*Requirement*
Number of lines with "across" in the listing: report it, and nothing else.

*Records to process*
*** Begin section ***

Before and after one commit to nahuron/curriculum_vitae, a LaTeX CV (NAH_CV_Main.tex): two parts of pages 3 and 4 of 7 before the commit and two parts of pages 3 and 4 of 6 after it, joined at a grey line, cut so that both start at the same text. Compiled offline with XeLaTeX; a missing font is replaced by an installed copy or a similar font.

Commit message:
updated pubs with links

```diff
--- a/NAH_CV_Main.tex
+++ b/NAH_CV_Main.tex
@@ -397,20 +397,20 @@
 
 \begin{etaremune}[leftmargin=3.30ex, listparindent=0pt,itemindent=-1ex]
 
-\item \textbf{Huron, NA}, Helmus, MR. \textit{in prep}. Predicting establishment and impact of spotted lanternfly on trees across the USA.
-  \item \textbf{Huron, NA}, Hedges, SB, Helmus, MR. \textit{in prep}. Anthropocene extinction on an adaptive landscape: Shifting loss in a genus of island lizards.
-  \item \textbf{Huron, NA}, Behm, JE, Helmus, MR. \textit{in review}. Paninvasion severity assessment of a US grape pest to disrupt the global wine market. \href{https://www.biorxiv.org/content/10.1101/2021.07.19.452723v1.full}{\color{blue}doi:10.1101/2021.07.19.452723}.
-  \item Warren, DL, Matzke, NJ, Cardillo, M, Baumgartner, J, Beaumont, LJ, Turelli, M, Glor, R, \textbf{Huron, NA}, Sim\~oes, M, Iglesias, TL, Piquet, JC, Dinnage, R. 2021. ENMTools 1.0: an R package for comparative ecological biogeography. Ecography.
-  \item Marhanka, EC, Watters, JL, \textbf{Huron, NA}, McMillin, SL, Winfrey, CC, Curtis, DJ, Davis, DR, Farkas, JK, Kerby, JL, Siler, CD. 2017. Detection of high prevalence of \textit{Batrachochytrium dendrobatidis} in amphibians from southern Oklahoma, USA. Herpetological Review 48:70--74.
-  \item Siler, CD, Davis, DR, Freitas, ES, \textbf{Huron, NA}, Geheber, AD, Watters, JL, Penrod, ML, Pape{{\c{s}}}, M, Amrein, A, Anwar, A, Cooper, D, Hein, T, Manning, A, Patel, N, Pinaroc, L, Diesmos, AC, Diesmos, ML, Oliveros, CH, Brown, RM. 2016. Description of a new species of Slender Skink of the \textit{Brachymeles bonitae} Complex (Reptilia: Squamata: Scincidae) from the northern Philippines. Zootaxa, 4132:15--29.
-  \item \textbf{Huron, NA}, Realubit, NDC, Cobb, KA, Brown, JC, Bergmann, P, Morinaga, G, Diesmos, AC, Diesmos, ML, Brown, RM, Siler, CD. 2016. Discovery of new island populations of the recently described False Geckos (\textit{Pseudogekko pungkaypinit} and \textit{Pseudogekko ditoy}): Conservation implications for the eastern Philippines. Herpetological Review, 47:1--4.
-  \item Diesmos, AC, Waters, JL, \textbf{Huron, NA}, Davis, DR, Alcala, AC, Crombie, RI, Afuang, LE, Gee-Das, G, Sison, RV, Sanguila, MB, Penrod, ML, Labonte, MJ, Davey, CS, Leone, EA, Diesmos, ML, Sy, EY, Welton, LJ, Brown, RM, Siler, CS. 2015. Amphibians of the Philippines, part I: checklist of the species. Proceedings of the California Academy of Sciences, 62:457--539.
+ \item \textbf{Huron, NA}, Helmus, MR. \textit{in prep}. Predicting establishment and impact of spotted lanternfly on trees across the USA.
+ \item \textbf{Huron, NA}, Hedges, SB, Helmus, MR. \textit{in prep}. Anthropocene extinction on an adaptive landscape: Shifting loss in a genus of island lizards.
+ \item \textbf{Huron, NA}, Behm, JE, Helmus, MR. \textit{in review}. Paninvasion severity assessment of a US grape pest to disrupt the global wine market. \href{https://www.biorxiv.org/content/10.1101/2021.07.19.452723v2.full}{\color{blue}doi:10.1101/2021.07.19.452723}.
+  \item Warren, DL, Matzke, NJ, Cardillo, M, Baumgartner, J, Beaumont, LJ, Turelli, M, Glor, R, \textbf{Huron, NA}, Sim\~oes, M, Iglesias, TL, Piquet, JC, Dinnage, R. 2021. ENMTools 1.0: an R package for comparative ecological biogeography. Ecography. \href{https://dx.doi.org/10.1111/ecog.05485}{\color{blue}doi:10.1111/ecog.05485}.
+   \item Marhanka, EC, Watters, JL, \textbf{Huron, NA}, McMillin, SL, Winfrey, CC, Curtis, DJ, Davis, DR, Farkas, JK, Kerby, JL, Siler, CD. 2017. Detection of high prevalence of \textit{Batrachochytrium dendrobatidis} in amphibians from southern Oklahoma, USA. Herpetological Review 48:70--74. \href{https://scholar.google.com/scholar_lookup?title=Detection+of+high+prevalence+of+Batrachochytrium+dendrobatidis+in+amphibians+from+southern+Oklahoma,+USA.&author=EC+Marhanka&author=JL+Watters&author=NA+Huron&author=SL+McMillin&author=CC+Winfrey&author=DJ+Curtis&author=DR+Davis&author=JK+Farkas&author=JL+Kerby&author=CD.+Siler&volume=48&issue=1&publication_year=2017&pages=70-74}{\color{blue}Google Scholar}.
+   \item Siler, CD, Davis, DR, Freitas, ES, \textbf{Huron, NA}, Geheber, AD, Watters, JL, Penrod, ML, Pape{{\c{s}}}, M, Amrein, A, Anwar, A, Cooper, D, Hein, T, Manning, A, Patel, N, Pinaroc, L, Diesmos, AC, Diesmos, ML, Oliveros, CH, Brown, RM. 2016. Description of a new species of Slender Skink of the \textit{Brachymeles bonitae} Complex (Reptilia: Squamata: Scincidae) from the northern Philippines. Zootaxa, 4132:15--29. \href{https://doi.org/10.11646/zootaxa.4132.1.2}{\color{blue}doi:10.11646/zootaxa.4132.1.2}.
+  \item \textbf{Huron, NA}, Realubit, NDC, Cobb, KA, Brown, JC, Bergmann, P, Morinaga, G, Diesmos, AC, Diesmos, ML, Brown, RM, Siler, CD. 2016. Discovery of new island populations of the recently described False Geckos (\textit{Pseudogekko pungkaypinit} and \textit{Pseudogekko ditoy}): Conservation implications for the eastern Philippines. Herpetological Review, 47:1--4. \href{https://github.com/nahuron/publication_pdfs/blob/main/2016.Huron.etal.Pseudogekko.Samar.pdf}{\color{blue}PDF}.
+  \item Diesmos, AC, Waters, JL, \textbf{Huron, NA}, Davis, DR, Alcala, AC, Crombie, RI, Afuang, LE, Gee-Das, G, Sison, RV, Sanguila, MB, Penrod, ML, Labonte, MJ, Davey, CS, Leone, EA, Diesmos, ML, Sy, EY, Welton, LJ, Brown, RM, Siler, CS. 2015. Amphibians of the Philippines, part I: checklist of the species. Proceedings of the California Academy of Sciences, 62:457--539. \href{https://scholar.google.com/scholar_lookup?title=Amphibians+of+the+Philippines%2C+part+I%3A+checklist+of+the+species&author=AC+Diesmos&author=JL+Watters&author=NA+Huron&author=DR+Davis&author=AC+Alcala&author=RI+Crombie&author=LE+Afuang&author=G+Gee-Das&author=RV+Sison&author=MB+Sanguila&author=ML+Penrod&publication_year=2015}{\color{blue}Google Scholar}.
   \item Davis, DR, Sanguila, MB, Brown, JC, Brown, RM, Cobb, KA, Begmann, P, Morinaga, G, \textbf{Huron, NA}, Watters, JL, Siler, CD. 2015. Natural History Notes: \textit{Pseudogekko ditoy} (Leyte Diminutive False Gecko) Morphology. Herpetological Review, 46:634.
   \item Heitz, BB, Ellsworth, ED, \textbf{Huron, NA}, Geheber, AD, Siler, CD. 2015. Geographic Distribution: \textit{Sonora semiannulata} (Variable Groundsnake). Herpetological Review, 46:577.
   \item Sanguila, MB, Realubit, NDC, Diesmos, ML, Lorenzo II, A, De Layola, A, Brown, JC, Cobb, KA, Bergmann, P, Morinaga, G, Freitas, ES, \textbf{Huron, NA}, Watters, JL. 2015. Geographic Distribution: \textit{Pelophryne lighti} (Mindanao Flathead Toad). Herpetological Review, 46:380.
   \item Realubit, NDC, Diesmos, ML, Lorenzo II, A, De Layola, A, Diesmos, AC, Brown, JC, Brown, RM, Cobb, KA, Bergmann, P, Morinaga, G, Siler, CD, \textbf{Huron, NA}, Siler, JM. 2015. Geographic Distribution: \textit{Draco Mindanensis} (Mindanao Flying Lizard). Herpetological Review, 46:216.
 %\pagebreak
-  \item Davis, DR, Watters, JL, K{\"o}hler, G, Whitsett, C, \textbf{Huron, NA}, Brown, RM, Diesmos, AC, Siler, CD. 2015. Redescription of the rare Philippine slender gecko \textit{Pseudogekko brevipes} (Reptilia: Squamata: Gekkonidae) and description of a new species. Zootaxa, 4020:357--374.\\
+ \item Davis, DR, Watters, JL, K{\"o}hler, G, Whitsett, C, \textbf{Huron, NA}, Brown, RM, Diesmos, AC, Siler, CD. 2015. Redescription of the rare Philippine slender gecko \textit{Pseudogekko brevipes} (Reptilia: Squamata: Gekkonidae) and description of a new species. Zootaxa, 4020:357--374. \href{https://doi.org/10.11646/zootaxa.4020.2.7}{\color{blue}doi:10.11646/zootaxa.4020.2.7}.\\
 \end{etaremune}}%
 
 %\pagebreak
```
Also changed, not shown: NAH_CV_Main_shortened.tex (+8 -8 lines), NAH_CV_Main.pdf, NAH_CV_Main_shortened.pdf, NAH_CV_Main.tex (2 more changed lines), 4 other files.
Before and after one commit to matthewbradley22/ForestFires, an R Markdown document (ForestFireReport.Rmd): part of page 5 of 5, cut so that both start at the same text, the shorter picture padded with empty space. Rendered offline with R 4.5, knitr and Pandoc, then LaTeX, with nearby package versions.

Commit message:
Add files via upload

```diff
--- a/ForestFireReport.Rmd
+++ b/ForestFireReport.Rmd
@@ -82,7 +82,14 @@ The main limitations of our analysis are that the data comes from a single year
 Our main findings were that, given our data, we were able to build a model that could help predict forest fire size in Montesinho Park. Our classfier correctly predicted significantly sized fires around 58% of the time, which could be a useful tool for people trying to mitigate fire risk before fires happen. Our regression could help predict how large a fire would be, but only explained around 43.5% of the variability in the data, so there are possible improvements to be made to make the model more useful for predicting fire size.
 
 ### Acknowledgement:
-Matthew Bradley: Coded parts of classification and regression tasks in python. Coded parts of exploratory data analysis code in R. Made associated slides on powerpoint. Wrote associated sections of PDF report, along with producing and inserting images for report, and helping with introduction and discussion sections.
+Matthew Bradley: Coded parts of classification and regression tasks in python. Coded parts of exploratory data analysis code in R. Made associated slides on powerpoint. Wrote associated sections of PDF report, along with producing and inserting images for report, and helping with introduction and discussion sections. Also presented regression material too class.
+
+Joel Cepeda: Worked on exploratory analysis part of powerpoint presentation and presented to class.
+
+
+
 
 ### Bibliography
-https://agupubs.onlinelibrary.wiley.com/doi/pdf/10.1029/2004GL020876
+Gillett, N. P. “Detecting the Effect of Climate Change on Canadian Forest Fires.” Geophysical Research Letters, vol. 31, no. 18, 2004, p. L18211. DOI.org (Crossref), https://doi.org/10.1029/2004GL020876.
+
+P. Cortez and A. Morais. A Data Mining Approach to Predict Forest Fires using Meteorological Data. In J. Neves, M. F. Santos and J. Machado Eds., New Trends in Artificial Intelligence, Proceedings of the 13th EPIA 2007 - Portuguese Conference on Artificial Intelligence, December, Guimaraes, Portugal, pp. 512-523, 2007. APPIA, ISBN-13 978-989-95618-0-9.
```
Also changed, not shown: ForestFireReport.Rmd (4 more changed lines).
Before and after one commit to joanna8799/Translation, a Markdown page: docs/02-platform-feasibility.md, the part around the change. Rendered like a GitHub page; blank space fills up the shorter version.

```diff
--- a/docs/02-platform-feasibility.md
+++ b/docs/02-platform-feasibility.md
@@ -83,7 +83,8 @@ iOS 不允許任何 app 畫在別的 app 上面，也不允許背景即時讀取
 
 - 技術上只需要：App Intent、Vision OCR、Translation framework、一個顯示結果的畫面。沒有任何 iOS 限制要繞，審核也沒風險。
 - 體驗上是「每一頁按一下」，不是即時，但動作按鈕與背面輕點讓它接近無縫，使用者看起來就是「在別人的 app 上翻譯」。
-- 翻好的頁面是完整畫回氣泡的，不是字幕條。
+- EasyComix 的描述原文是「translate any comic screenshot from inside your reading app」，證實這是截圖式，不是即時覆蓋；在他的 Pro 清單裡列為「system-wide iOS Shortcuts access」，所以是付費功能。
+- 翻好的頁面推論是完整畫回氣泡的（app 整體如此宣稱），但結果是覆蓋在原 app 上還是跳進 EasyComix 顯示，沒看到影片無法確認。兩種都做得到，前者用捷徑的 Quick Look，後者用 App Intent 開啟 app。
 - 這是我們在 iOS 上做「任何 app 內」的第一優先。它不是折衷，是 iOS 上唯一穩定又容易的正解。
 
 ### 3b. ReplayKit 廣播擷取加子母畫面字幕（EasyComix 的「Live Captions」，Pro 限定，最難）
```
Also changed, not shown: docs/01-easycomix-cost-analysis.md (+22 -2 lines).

*** End section ***

*Finished task*
2